But Walker Kelly said the situation is dire: “So our teachers are almost burned out, many of them are past their physical and mental healthy limits, in order to do the jobs that they love. And so one of the things that is really important is that we talk to our educators about self-care; our school systems talk to educators about self-care, but we haven't actually made it possible for educators to engage in self-care and community care.”

Local Programs in the Budget

Lee said there’s funding for a two-year pilot program, ‘Career Academies’ that’s a partnership between New Hanover County Schools, Pender County Schools, and Cape Fear Community College.

The program provides a two-week program for 300 7th through 9th graders who are at-risk. According to Lee, it's designed to introduce these students to career opportunities like working in welding, public safety, and/or electrical and chemical technologies.

Lee said this program was created to decrease the dropout rate for at-risk students: “So if we can get students engaged and involved in how education relates to the workforce and making money, hopefully, we'll be able to keep them engaged within the school system longer.”

And the state budget allocated $8 million to The Innovation Project to create the North Carolina High-Tech Learning Accelerator, which New Hanover County Schools has signed on to take part in.

Lee said if students enroll in this program, “When they graduate, they'll be able to go right into the technology workforce, making $60,000 to $80,000 a year, because they have been trained through those who are actually in the industry." Lee said students will be able to enroll (likely both online and in-person), in the next 12 to 24 months.

Issac Bear Early College

The budget also has $994,000 allocated to the planning of a new facility for Isaac Bear Early College on the University of North Carolina Wilmington’s campus; currently, the school has held classes in a temporary trailer for over a decade.

But the funds won’t be allocated to UNCW until a memorandum of understanding (MOU) is signed between NHCS and UNCW on the specifics of the project, which include identification of the site and the sources for funding the facility.

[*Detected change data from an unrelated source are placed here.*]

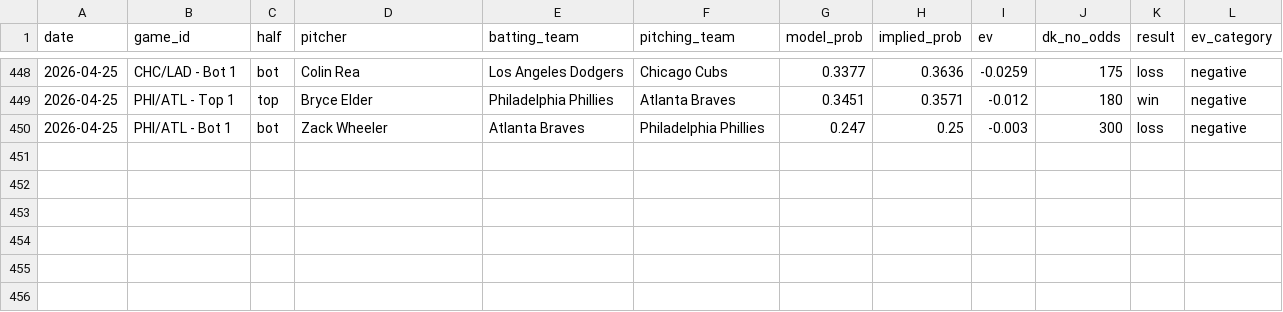
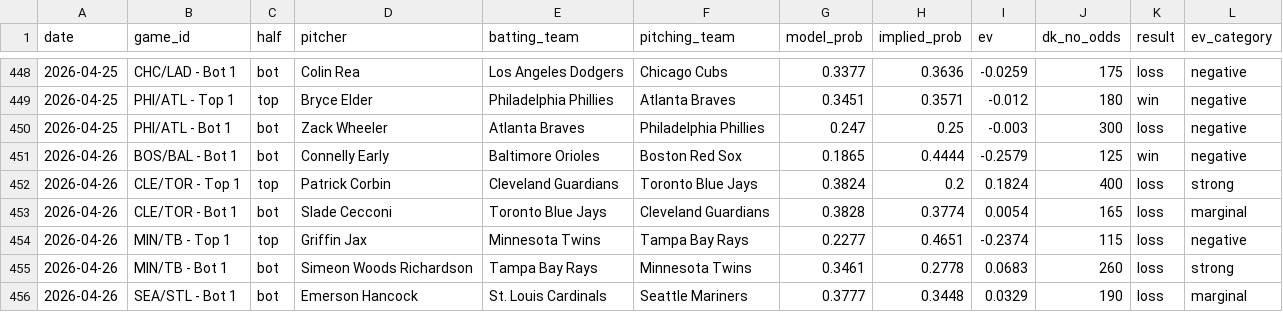
Before and after one commit to austinlmcconnell/mlb-nsfi-model, a CSV file: historical_results.csv, drawn as a sheet; only a part is shown, gaps mark what is left out.

```diff
--- a/historical_results.csv
+++ b/historical_results.csv
@@ -450 +450,7 @@ date,game_id,half,pitcher,batting_team,pitching_team,model_prob,implied_prob,ev,
 2026-04-25,PHI/ATL - Bot 1,bot,Zack Wheeler,Atlanta Braves,Philadelphia Phillies,0.247,0.25,-0.003,300,loss,negative
+2026-04-26,BOS/BAL - Bot 1,bot,Connelly Early,Baltimore Orioles,Boston Red Sox,0.1865,0.4444,-0.2579,125,win,negative
+2026-04-26,CLE/TOR - Top 1,top,Patrick Corbin,Cleveland Guardians,Toronto Blue Jays,0.3824,0.2,0.1824,400,loss,strong
+2026-04-26,CLE/TOR - Bot 1,bot,Slade Cecconi,Toronto Blue Jays,Cleveland Guardians,0.3828,0.3774,0.0054,165,loss,marginal
+2026-04-26,MIN/TB - Top 1,top,Griffin Jax,Minnesota Twins,Tampa Bay Rays,0.2277,0.4651,-0.2374,115,loss,negative
+2026-04-26,MIN/TB - Bot 1,bot,Simeon Woods Richardson,Tampa Bay Rays,Minnesota Twins,0.3461,0.2778,0.0683,260,loss,strong
+2026-04-26,SEA/STL - Bot 1,bot,Emerson Hancock,St. Louis Cardinals,Seattle Mariners,0.3777,0.3448,0.0329,190,loss,marginal
```
Also changed, not shown: 2 other files.
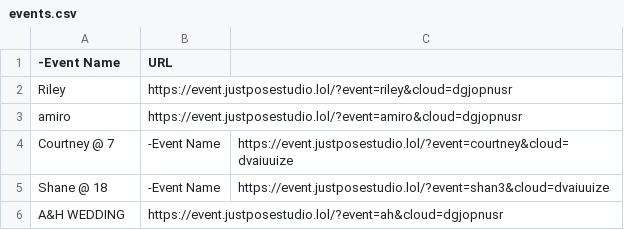
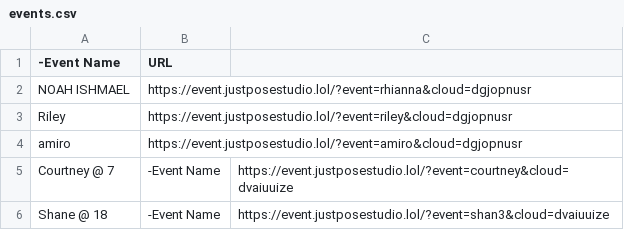
Before and after one commit to sirnichemotivation-rgb/events-landingpage, a CSV file: events.csv, drawn as a sheet; only a part is shown; the shorter side is filled out with more unchanged rows.

```diff
--- a/events.csv
+++ b/events.csv
@@ -1,2 +1,3 @@
 -Event Name,URL
+NOAH ISHMAEL, https://event.justposestudio.lol/?event=rhianna&cloud=dgjopnusr
 Riley, https://event.justposestudio.lol/?event=riley&cloud=dgjopnusr
```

The budget stipulates that this MOU has been signed by June 30, 2022, or the funds revert back to the state’s general fund.

Lee said the design could be a “co-occupant structure where you have university students and folks from Isaac Bear, or you have a standalone building kind of like they have now, but it'll actually not be a temporary structure like they have now. And I've talked to UNCW and the school system, and I think they're excited about it, and hopefully, we'll have a good result here soon.”

Listen to the extended interview with Senator Michael Lee here.

Link to New Hanover CountyLocal Salary Schedules

Link to newState Salary Schedules

Rachel is a graduate of UNCW's Master of Public Administration program, specializing in Urban and Regional Policy and Planning. She also received a Master of Education and two Bachelor of Arts degrees in Political Science and French Language & Literature from NC State University. She served as WHQR's News Fellow from 2017-2019. Contact her by email: rkeith@whqr.org or on Twitter @RachelKWHQR